Golden Friendships have come on leaps and bounds since the charity was founded in 2017. The charity has celebrated some major milestones including securing and buying their own premises and hosting the first ever ‘Red Ramp’ event at the Dalmuir-based, Golden Friendships Community Hall, aimed specifically at supporting its wheelchair users.
Since the group was set up in January 2017 by founder Jim McLaren, it was run in what is now the former 543 Club, Dalmuir, and currently at the Golden Friendships Community Halls. At the end of January 2019, Jim was presented with the idea of buying the building – but it had an £80,000 price tag along with a five month deadline to get the cash. Jim said: “I take life as it comes, so I thought ‘lets have a go’.” By the end of June, a massive £84,000 was raised and an official opening day was held on July 1 to celebrate the club’s new home. Jim said this was his most memorable moment of 2019 and made him very proud. He added: “To me, the club belongs to the community. “The whole community rallied round. People handed in £10 donations and we had three separate cheques for £10,000. Ex-Bankies living all over the world sent money and all of our members pitched in.”
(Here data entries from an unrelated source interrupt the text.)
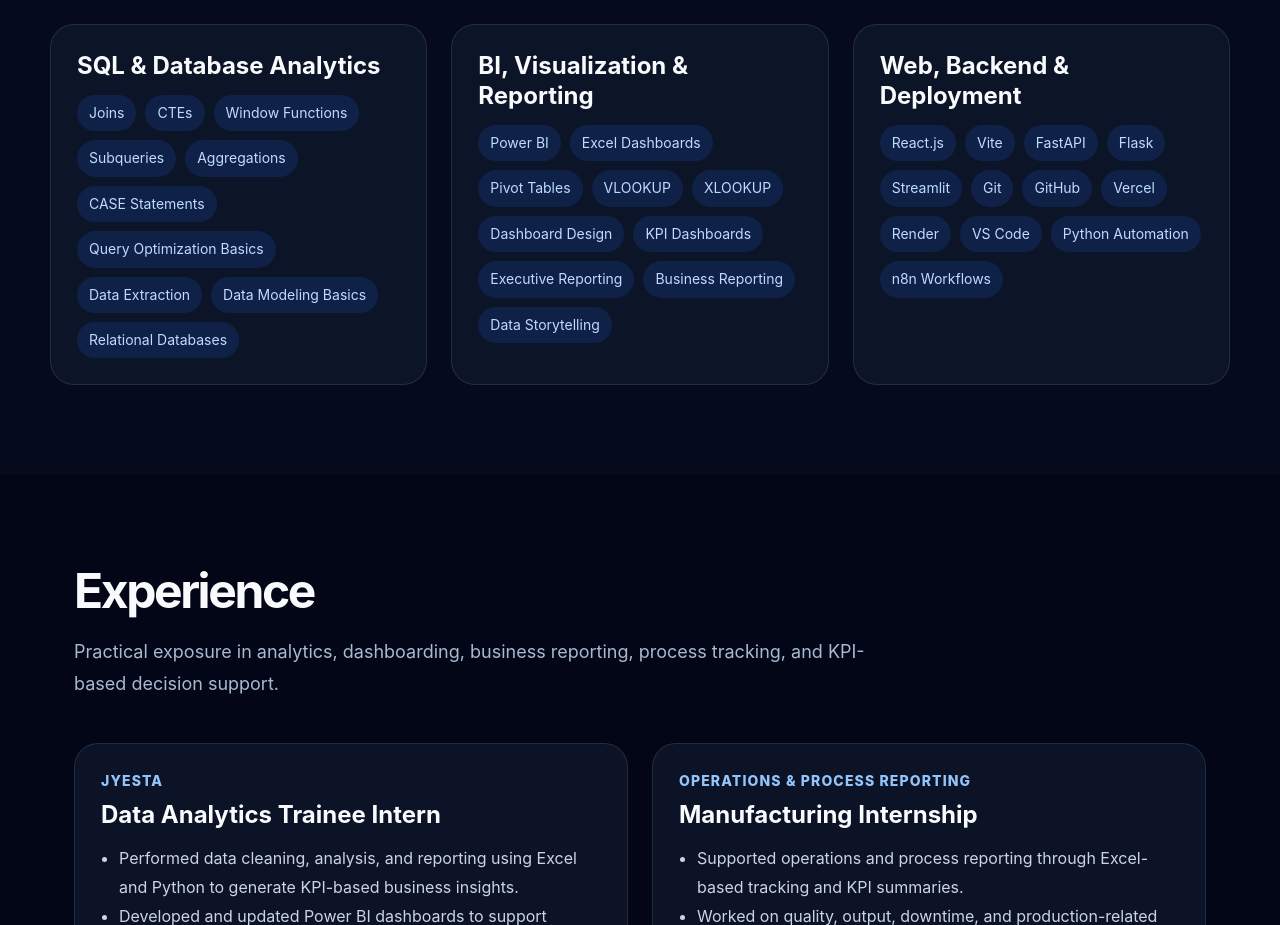
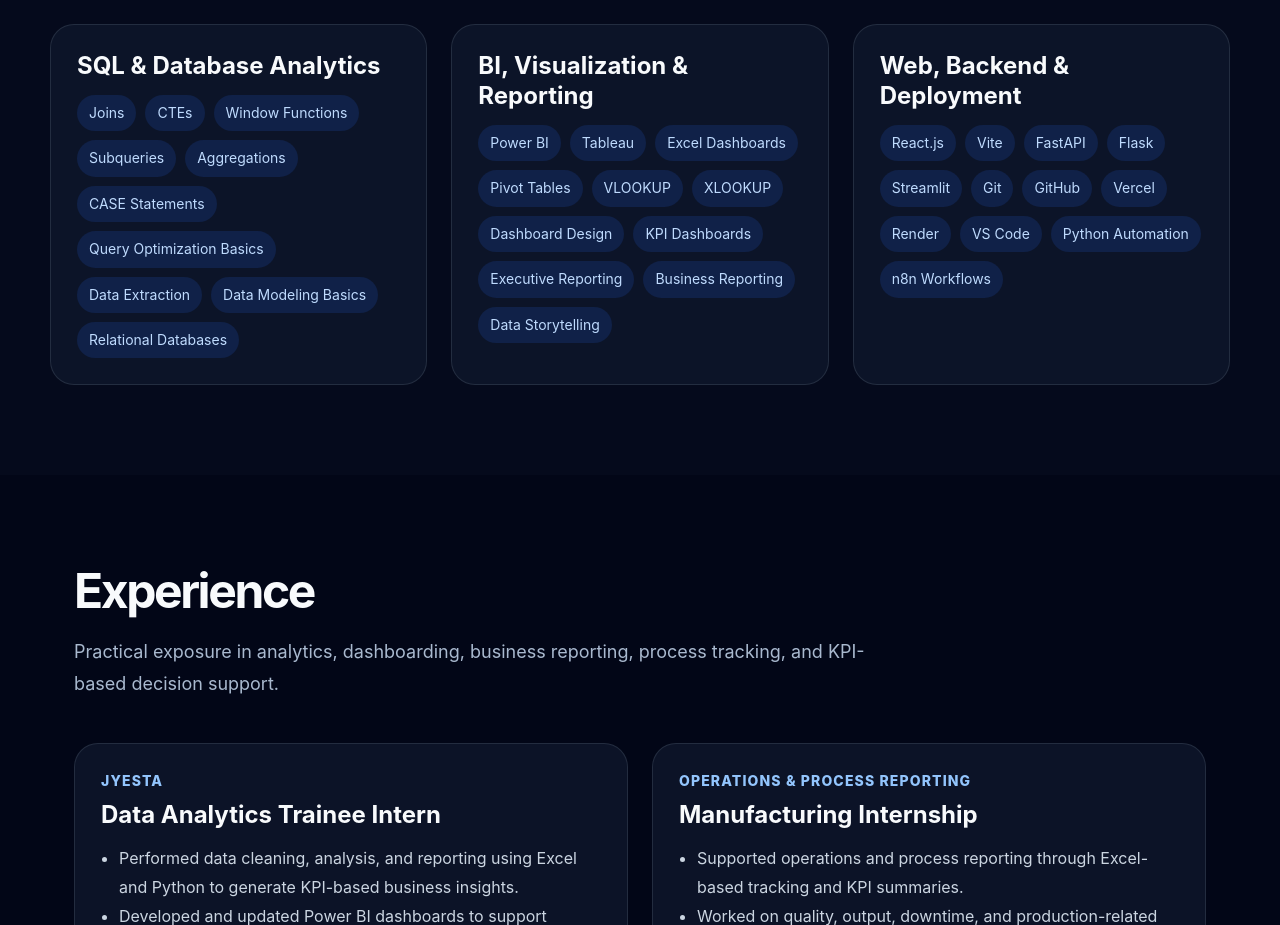
Before and after one commit to anchal2022/anchal-portfolio, a React (Vite) app in the folder anchal-portfolio/: page / in a window 1280 px wide. Shown: the part 2661-3586 px from the top of the page. Built offline with nearby package versions, Linux system fonts and the light colour scheme.

Commit message:
Updated portfolio

```diff
--- a/anchal-portfolio/src/data/skills.js
+++ b/anchal-portfolio/src/data/skills.js
@@ -121,6 +121,7 @@
     title: "BI, Visualization & Reporting",
     items: [
       "Power BI",
+      "Tableau",
       "Excel Dashboards",
       "Pivot Tables",
       "VLOOKUP",
```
Two of the halls – the new theatre room and the main hall that is used for entertainment and karaoke have been named the “McArdle Suite”, after Laura McArdle – the first ever person to walk through the doors when Jim set up the club The other hall is the “Sweeney Suite” after Jim’s mum who was there on the first day, and has been there since, to help run the club. More than 10 different sessions and activity clubs are run throughout the week which cater for all ages and all types of people.
Jim told the Clydebank Post: “I’m never out of here, I’m in seven days a week. It’s hard to let go, it’s like an obsession. But I’ve never been as happy in my life and it’s well worth it. It’s wonderful the friendships that get built.”
He added: “This is their club and that’s what I want it to be. The whole thing is about the community – we are here for them. I also want to do more for young adults with ASN. They get to a certain age and there’s no clubs for them anymore, so I want to provide something for them.”